At this point, sources are confident that the improving employment situation will be a boon for the education budget. All state income taxes are earmarked for the Education Trust Fund, and those collections appear to be increasing. In the last several years, higher education has been level-funded as legislators focused more resources on the state’s historically under-performing K-12 system. Will higher education get a boost in state support, or will parents and students have to shoulder an even larger burden in the form of higher tuition?
The General Fund Budget is, again, a problem. Some sources have told the Alabama Political Reporter that the federal court case alleging that Alabama underfunds its prisons could cost the state another $20 to $30 million a year. To actually fully staff the prison with the proper number of guards could cost the state another $80 to $100 million a year. While the improving economy is helping SGF collections, there is like to be another General Fund Budget crisis, and that could get worse if Congress cuts its supports for the Children Health Insurance Program. If that happens, the state would have to pick up a portion of the program, and over 40 percent of Alabama children receive their health insurance through CHIP. Suggestions that all children could lose their insurance is alarmist nonsense; but it is very possible that the state could spread more costs to the families in higher premiums, copays and deductibles. It is difficult to see how the state can find enough revenue to fully fund the other state agencies, while increasing the Alabama Department of Corrections and the insatiable demands of the state Medicaid Agency.
This will be the first budget that Gov. Kay Ivey will have a role in creating, and it will be interesting to see how her budget varies from the ones that former Gov. Robert Bentley (R) submitted.
For two years in a row, the once-powerful Business Council of Alabama has been lobbying for a gas tax increase to pay for a billion dollar bond issue for a bunch of road projects. There could be an effort to resurrect some form of that proposal; but passing any tax increase in a Republican-controlled legislature during an election year seems unlikely.
Gambling expansion appears to be another dead on arrival proposal in 2018. A paper lottery could have, and would have, passed during Gov. Robert Bentley’s special session on gaming; but that effort ended in disaster when Democratic gaming supporters killed the bill that passed out of the House because a paper-only lottery would not benefit any of the gaming magnates who support their campaigns. Republicans won’t pass a lottery bill that opens the door to legalization of some form of electronic bingo, and Democrats won’t pass a lottery bill that does not allow the existing bingo parlors to benefit.

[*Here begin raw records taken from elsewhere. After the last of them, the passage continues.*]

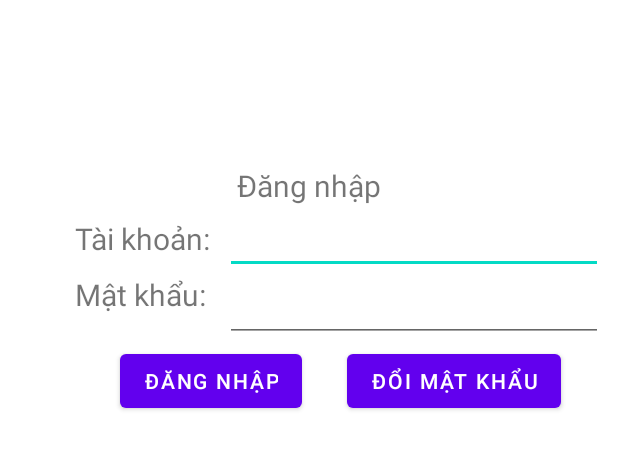
After one commit to hoanguyennho35/display_luanvan, an Android app: the layout activity_main3.xml on its own in the app's theme, with its tools: preview values and no code run, on a phone screen of 412 x 824 dp. The commit adds this screen. Shown: the top 449 px of the screen. Run offline under Robolectric (Android 15) with nearby library versions, the phone set to English and light mode, and no system bars.

Commit message:
finish_lock

```diff
--- a/app/src/main/java/com/example/firebase_29_09/MainActivity.java
+++ b/app/src/main/java/com/example/firebase_29_09/MainActivity.java
@@ -46,6 +46,9 @@ public class MainActivity extends AppCompatActivity {
     protected void onCreate(Bundle savedInstanceState) {
         super.onCreate(savedInstanceState);
         setContentView(R.layout.activity_main);
+        Intent it = new Intent();
+        it.setClass(MainActivity.this,MainActivity3.class);
+        startActivity(it);
         initView();
         readtxt();
         name[0] = "sw1/cb0";
--- /dev/null
+++ b/app/src/main/res/layout/activity_main3.xml
@@ -0,0 +1,80 @@
+<?xml version="1.0" encoding="utf-8"?>
+<androidx.constraintlayout.widget.ConstraintLayout xmlns:android="http://schemas.android.com/apk/res/android"
+    xmlns:app="http://schemas.android.com/apk/res-auto"
+    xmlns:tools="http://schemas.android.com/tools"
+    android:layout_width="match_parent"
+    android:layout_height="match_parent"
+    tools:context=".MainActivity3"
+    android:layout_margin="10dp"
+    >
+
+    <TextView
+        android:id="@+id/textView"
+        android:layout_width="match_parent"
+        android:layout_height="wrap_content"
+        android:text="Đăng nhập"
+        android:textSize="20dp"
+        android:gravity="center"
+        app:layout_constraintTop_toTopOf="parent"
+        app:layout_constraintLeft_toLeftOf="parent"
+        app:layout_constraintRight_toRightOf="parent"
+        android:layout_marginTop="100dp"
+        tools:ignore="MissingConstraints" />
+    <TextView
+        android:id="@+id/taikhoan"
+        android:layout_width="wrap_content"
+        android:layout_height="wrap_content"
+        android:textSize="20dp"
+        app:layout_constraintTop_toBottomOf="@id/textView"
+        app:layout_constraintLeft_toLeftOf="parent"
+        android:layout_marginTop="8dp"
+        android:layout_marginLeft="40dp"
+        android:text="Tài khoản:"
+        />
+    <EditText
+        android:layout_width="match_parent"
+        android:layout_height="wrap_content"
+        app:layout_constraintLeft_toRightOf="@+id/taikhoan"
+        app:layout_constraintTop_toBottomOf="@+id/textView"
+        android:layout_marginLeft="140dp"
+        android:id="@+id/tk"
+        />
+    <TextView
+        android:layout_width="wrap_content"
+        android:layout_height="wrap_content"
+        app:layout_constraintTop_toBottomOf="@+id/taikhoan"
+        app:layout_constraintLeft_toLeftOf="@+id/taikhoan"
+        android:text="Mật khẩu:"
+        android:textSize="20dp"
+        android:layout_marginTop="10dp"
+        android:id="@+id/matkhau"
+        />
+
+    <EditText
+        android:id="@+id/mk"
+        android:layout_width="match_parent"
+        android:layout_height="wrap_content"
+        android:layout_marginLeft="140dp"
+        app:layout_constraintLeft_toRightOf="@+id/matkhau"
+        app:layout_constraintTop_toTopOf="@+id/matkhau" />
+    <Button
+        android:layout_width="wrap_content"
+        android:layout_height="wrap_content"
+        android:text="Đăng nhập"
+        android:id="@+id/dang_nhap"
+        app:layout_constraintTop_toBottomOf="@+id/matkhau"
+        app:layout_constraintLeft_toLeftOf="parent"
+        android:layout_marginLeft="70dp"
+        android:layout_marginTop="20dp"
+        />
+    <Button
+        android:layout_width="wrap_content"
+        android:layout_height="wrap_content"
+        app:layout_constraintLeft_toRightOf="@+id/dang_nhap"
+        app:layout_constraintTop_toTopOf="@+id/dang_nhap"
+        android:text="Đổi mật khẩu"
+        android:layout_marginLeft="30dp"
+        android:id="@+id/doi_mat_khau"
+        />
+
+</androidx.constraintlayout.widget.ConstraintLayout>
```
Also changed, not shown: app/src/main/AndroidManifest.xml (+11 -4 lines), app/src/main/java/com/example/firebase_29_09/MainActivity3.java (added, +119 -0 lines), app/src/main/java/com/example/firebase_29_09/MainActivity4.java (added, +14 -0 lines), app/src/main/res/layout/activity_main4.xml (added, +9 -0 lines).
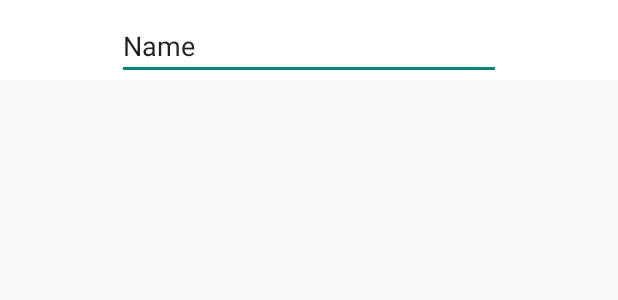
After one commit to BhardwajShruti/ElecTrack_SIH, an Android app: the layout chat_bot_bottom_sheet.xml on its own in the app's theme, with its tools: preview values and no code run, on a phone screen of 412 x 824 dp. The commit adds this screen. Shown: the top 300 px of the screen. Run offline under Robolectric (Android 15) with nearby library versions, the phone set to English and light mode, and no system bars.

Commit message:
ADdde major bugs

```diff
--- a/app/build.gradle
+++ b/app/build.gradle
@@ -33,4 +33,6 @@ dependencies {
     implementation 'com.android.support:recyclerview-v7:26.1.0'
     implementation 'com.android.support:cardview-v7:26.1.0'
     compile 'com.squareup.picasso:picasso:2.5.2'
+    compile 'com.flipboard:bottomsheet-core:1.5.3'
+    compile 'com.flipboard:bottomsheet-commons:1.5.3' // optional
 }
--- /dev/null
+++ b/app/src/main/res/layout/chat_bot_bottom_sheet.xml
@@ -0,0 +1,26 @@
+<?xml version="1.0" encoding="utf-8"?>
+<android.support.constraint.ConstraintLayout
+    xmlns:android="http://schemas.android.com/apk/res/android"
+    xmlns:app="http://schemas.android.com/apk/res-auto"
+    xmlns:tools="http://schemas.android.com/tools"
+    android:background="#fff"
+    android:layout_width="match_parent"
+    android:layout_height="wrap_content">
+
+
+
+    <EditText
+        android:id="@+id/editText2"
+        android:layout_width="256dp"
+        android:layout_height="wrap_content"
+        android:layout_marginEnd="8dp"
+        android:layout_marginStart="8dp"
+        android:layout_marginTop="8dp"
+        android:ems="10"
+
+        android:inputType="textPersonName"
+        android:text="Name"
+        app:layout_constraintEnd_toEndOf="parent"
+        app:layout_constraintStart_toStartOf="parent"
+        app:layout_constraintTop_toTopOf="parent" />
+</android.support.constraint.ConstraintLayout>
```
Also changed, not shown: app/src/main/java/com/example/android/electracksih/ChatBotFragment.java (added, +8 -0 lines), app/src/main/java/com/example/android/electracksih/MainActivity.java (+9 -2 lines), app/src/main/res/layout/activity_main.xml (+15 -7 lines).
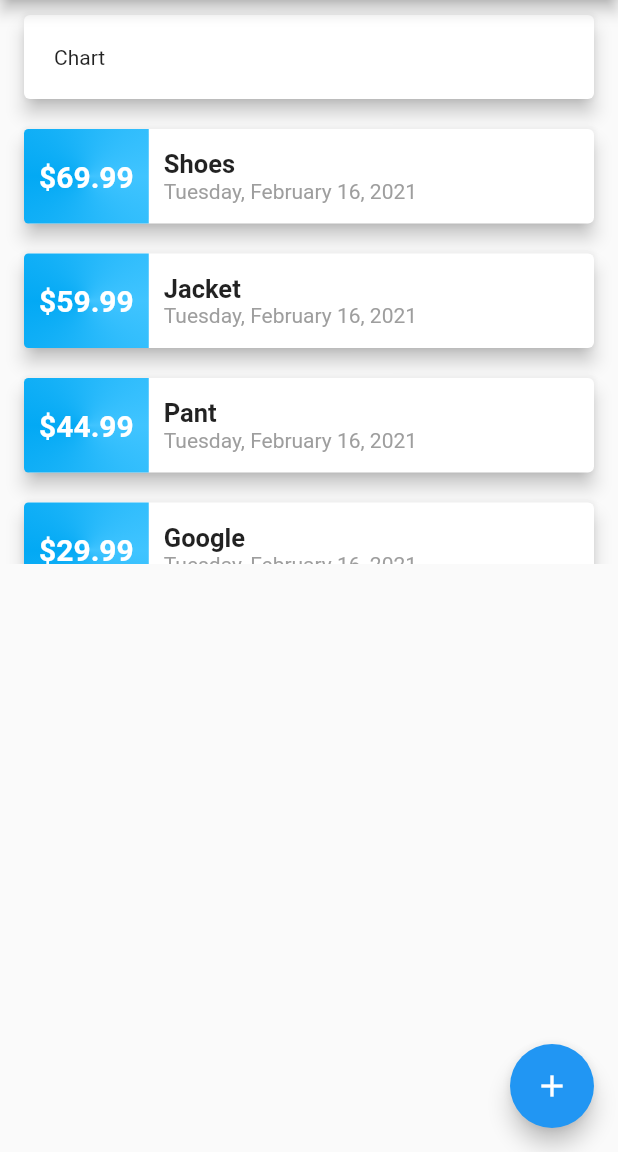
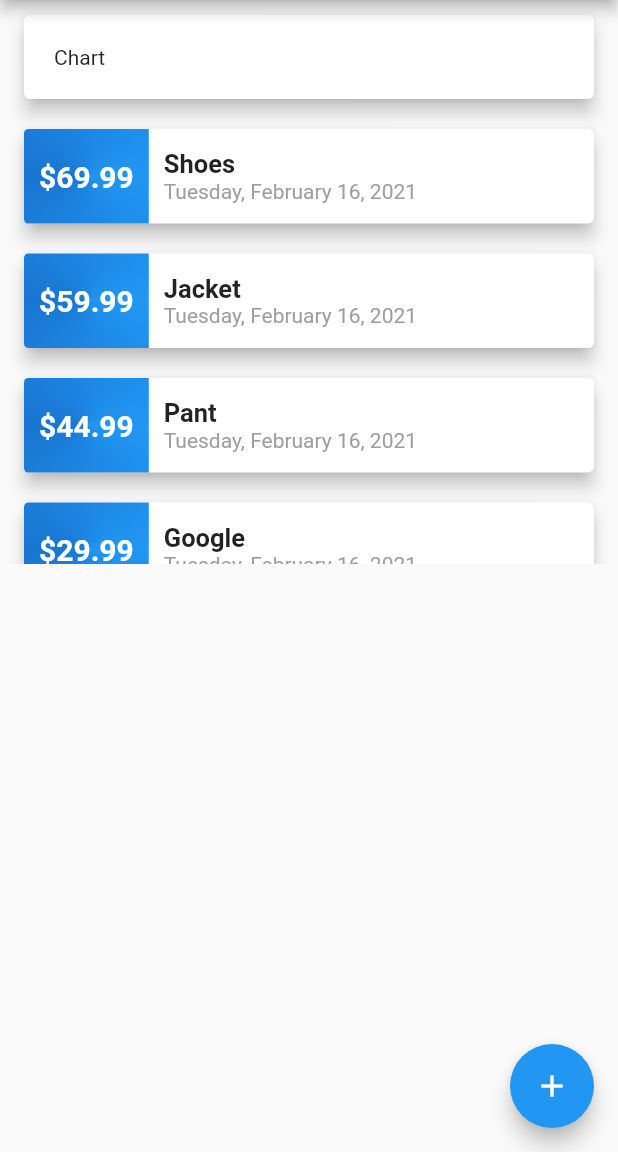
Before and after one commit to bibishan-pandey/expense_planner, a Flutter app: the screen it shows after launch, on a phone screen of 412 x 824 dp, the part 84-1236 px from its top. Run offline on Flutter 3.47's test engine with Material 2 defaults, Android fonts, the phone set to English and light mode, and no system bars.

Commit message:
configuring themes

```diff
--- a/lib/main.dart
+++ b/lib/main.dart
@@ -17,7 +17,9 @@ class App extends StatelessWidget {
     return MaterialApp(
       title: _title,
       theme: ThemeData(
-        primaryColor: Colors.blue,
+        primarySwatch: Colors.blue,
+        // change dark and light theme
+        // colorScheme: ColorScheme.light(),
         visualDensity: VisualDensity.adaptivePlatformDensity,
         dividerTheme: DividerThemeData(
           space: 5,
--- a/lib/widgets/add_transaction.dart
+++ b/lib/widgets/add_transaction.dart
@@ -78,7 +78,7 @@ class _AddTransactionState extends State<AddTransaction> {
             child: FlatButton(
               onPressed: submit,
               child: Text('Add Expense'),
-              color: Colors.blue,
+              color: Theme.of(context).primaryColor,
               textColor: Colors.white,
             ),
           )
--- a/lib/widgets/price_detail.dart
+++ b/lib/widgets/price_detail.dart
@@ -31,11 +31,10 @@ class PriceDetail extends StatelessWidget {
           topLeft: Radius.circular(3),
           bottomLeft: Radius.circular(3),
         ),
-        color: Colors.blue,
         gradient: SweepGradient(colors: [
-          Colors.lightBlueAccent,
-          Colors.lightBlue,
-          Colors.lightBlueAccent
+          Theme.of(context).primaryColor,
+          Theme.of(context).primaryColorDark,
+          Theme.of(context).primaryColor,
         ], stops: [
           0.0,
           0.5,
```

There is a sizable portion of GOP legislators who want no gaming expansion of any kind.
As always, APR is your go-to source for all things having to do with Alabama state legislature.